__ASSIGNED TASK__. Find every line in the records below that holds the word "README" and copy it.
· · · · ·
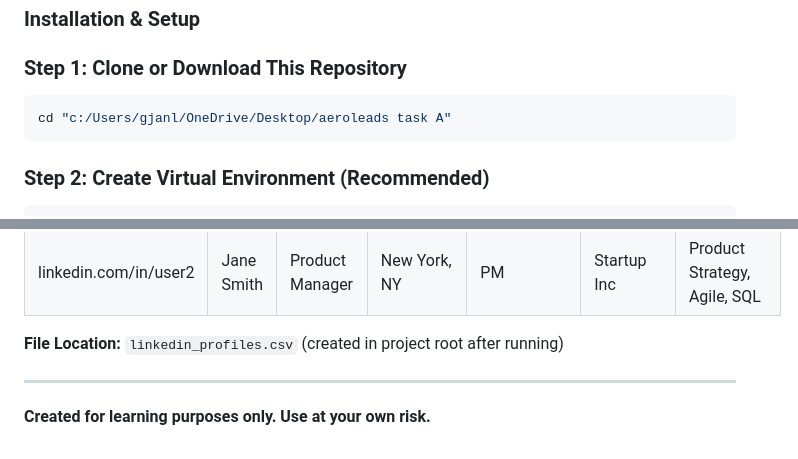
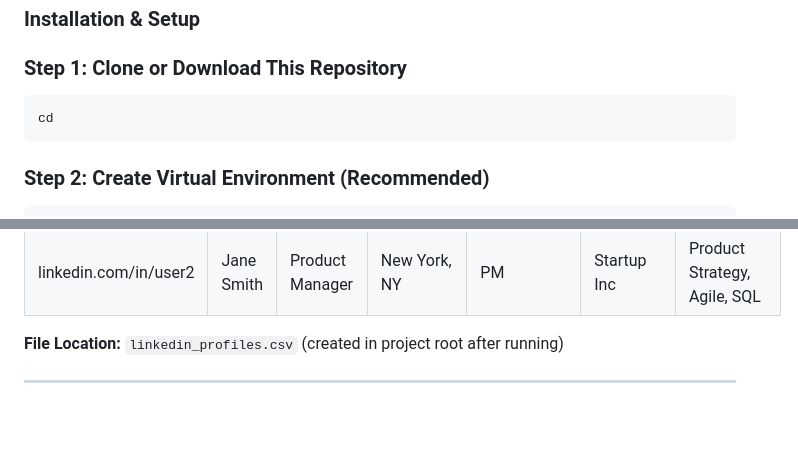
Before and after one commit to Ruparani777/AEROLEADS-AI-FULLSTACK-, a Markdown page: Task A/README.md, 2 parts joined by grey strips. Rendered like a GitHub page; blank space fills up the shorter version.

````diff
--- a/Task A/README.md
+++ b/Task A/README.md
@@ -128,7 +128,7 @@ Before running this scraper, ensure you have:
 ### Step 1: Clone or Download This Repository
 
 ```bash
-cd "c:/Users/gjanl/OneDrive/Desktop/aeroleads task A"
+cd
 ```
 
 ### Step 2: Create Virtual Environment (Recommended)
@@ -490,5 +490,3 @@ Here's what the CSV output looks like (with anonymized data):
 **File Location:** `linkedin_profiles.csv` (created in project root after running)
 
 ---
-
-**Created for learning purposes only. Use at your own risk.**
````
· · · · ·
__SOLUTION TO THIS TASK__.
Before and after one commit to Ruparani777/AEROLEADS-AI-FULLSTACK-, a Markdown page: Task A/README.md, 2 parts joined by grey strips. Rendered like a GitHub page; blank space fills up the shorter version.
--- a/Task A/README.md
+++ b/Task A/README.md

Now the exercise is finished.